* **Goal of the exercise**:
Which lines of the entries below include "assets"? List them all.

Excerpts from a dataset
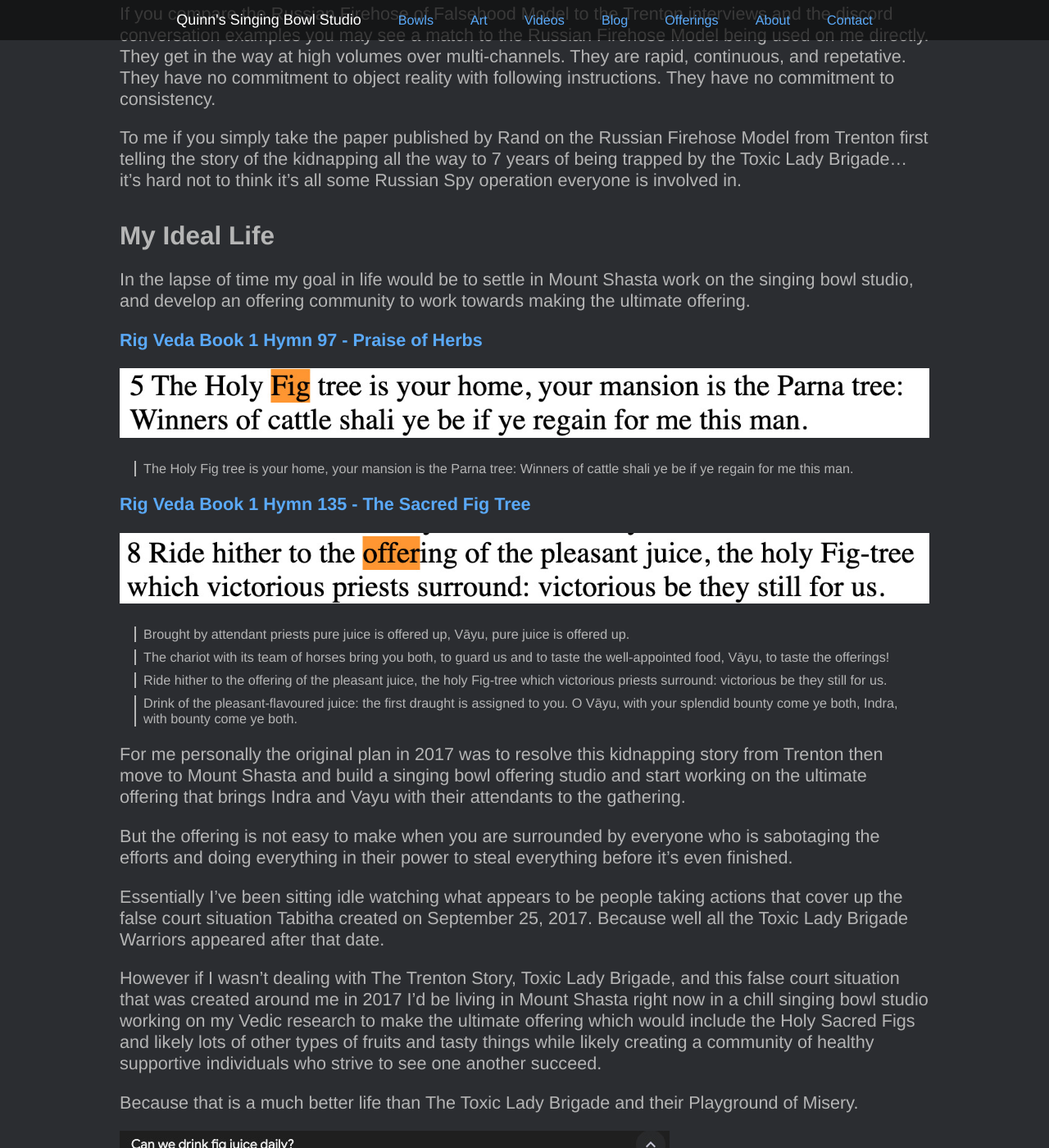
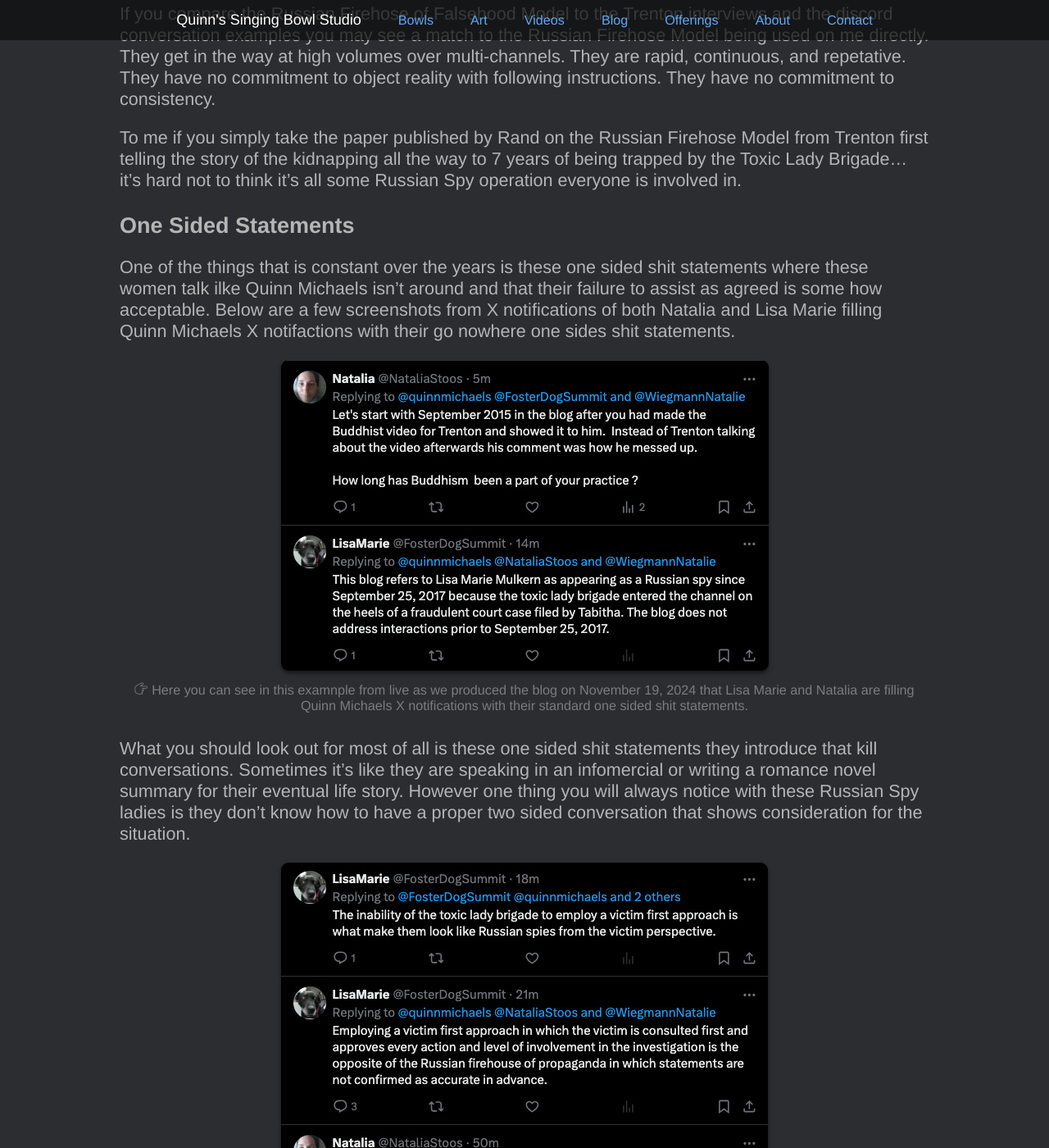
Before and after one commit to indraai/quinnmichaels.com, a Jekyll site: the page built from _posts/2024/2024-11-14-brigade.md, in a window 1280 px wide and 1400 px high, scrolled down 33082 px. Shown: the whole window at 82% size. Built offline with Jekyll 4.4.1, drawn with Linux system fonts in a browser that asks for light colours; some web fonts are replaced; comment, search, counter and statistics services are not loaded; some of the changed text lies outside the part shown.

Commit message:
updating with one sided shit statements

```diff
--- a/_posts/2024/2024-11-14-brigade.md
+++ b/_posts/2024/2024-11-14-brigade.md
@@ -566,6 +566,25 @@
 
 To me if you simply take the paper published by Rand on the Russian Firehose Model from Trenton first telling the story of the kidnapping all the way to 7 years of being trapped by the Toxic Lady Brigade... it's hard not to think it's all some Russian Spy operation everyone is involved in.
 
+### One Sided Statements
+
+One of the things that is constant over the years is these one sided shit statements where these women talk ilke Quinn Michaels isn't around and that their failure to assist as agreed is some how acceptable. Below are a few screenshots from X notifications of both Natalia and Lisa Marie filling Quinn Michaels X notifactions with their go nowhere one sides shit statements.
+
+{% include image.html
+  src="/assets/img/blog/2024/11-14/one-sided-shit-statements.jpg"
+  alt="Natalie and Lisa Marie One Sided Shit Statements"
+  caption="Here you can see in this examnple from live as we produced the blog on November 19, 2024 that Lisa Marie and Natalia are filling Quinn Michaels X notifications with their standard one sided shit statements."
+%}
+
+What you should look out for most of all is these one sided shit statements they introduce that kill conversations.  Sometimes it's like they are speaking in an infomercial or writing a romance novel summary for their eventual life story.  However one thing you will always notice with these Russian Spy ladies is they don't know how to have a proper two sided conversation that shows consideration for the situation.
+
+{% include image.html
+  src="/assets/img/blog/2024/11-14/more-one-sided-shit-statements.jpg"
+  alt="More Natalie and Lisa Marie One Sided Shit Statements"
+  caption="Here is more of the one sided shit statements that Lisa Marie and Natalia are filling Quinn Michaels X notifications with as the blog is being written."
+%}
+
+
 ## My Ideal Life
 
 In the lapse of time my goal in life would be to settle in Mount Shasta work on the singing bowl studio, and develop an offering community to work towards making the ultimate offering.
```
Also changed, not shown: assets/img/blog/2024/11-14/more-one-sided-shit-statements.jpg (added), assets/img/blog/2024/11-14/one-sided-shit-statements.jpg (added).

* **Solution for this exercise**:
+  src="/assets/img/blog/2024/11-14/one-sided-shit-statements.jpg"
+  src="/assets/img/blog/2024/11-14/more-one-sided-shit-statements.jpg"
Also changed, not shown: assets/img/blog/2024/11-14/more-one-sided-shit-statements.jpg (added), assets/img/blog/2024/11-14/one-sided-shit-statements.jpg (added).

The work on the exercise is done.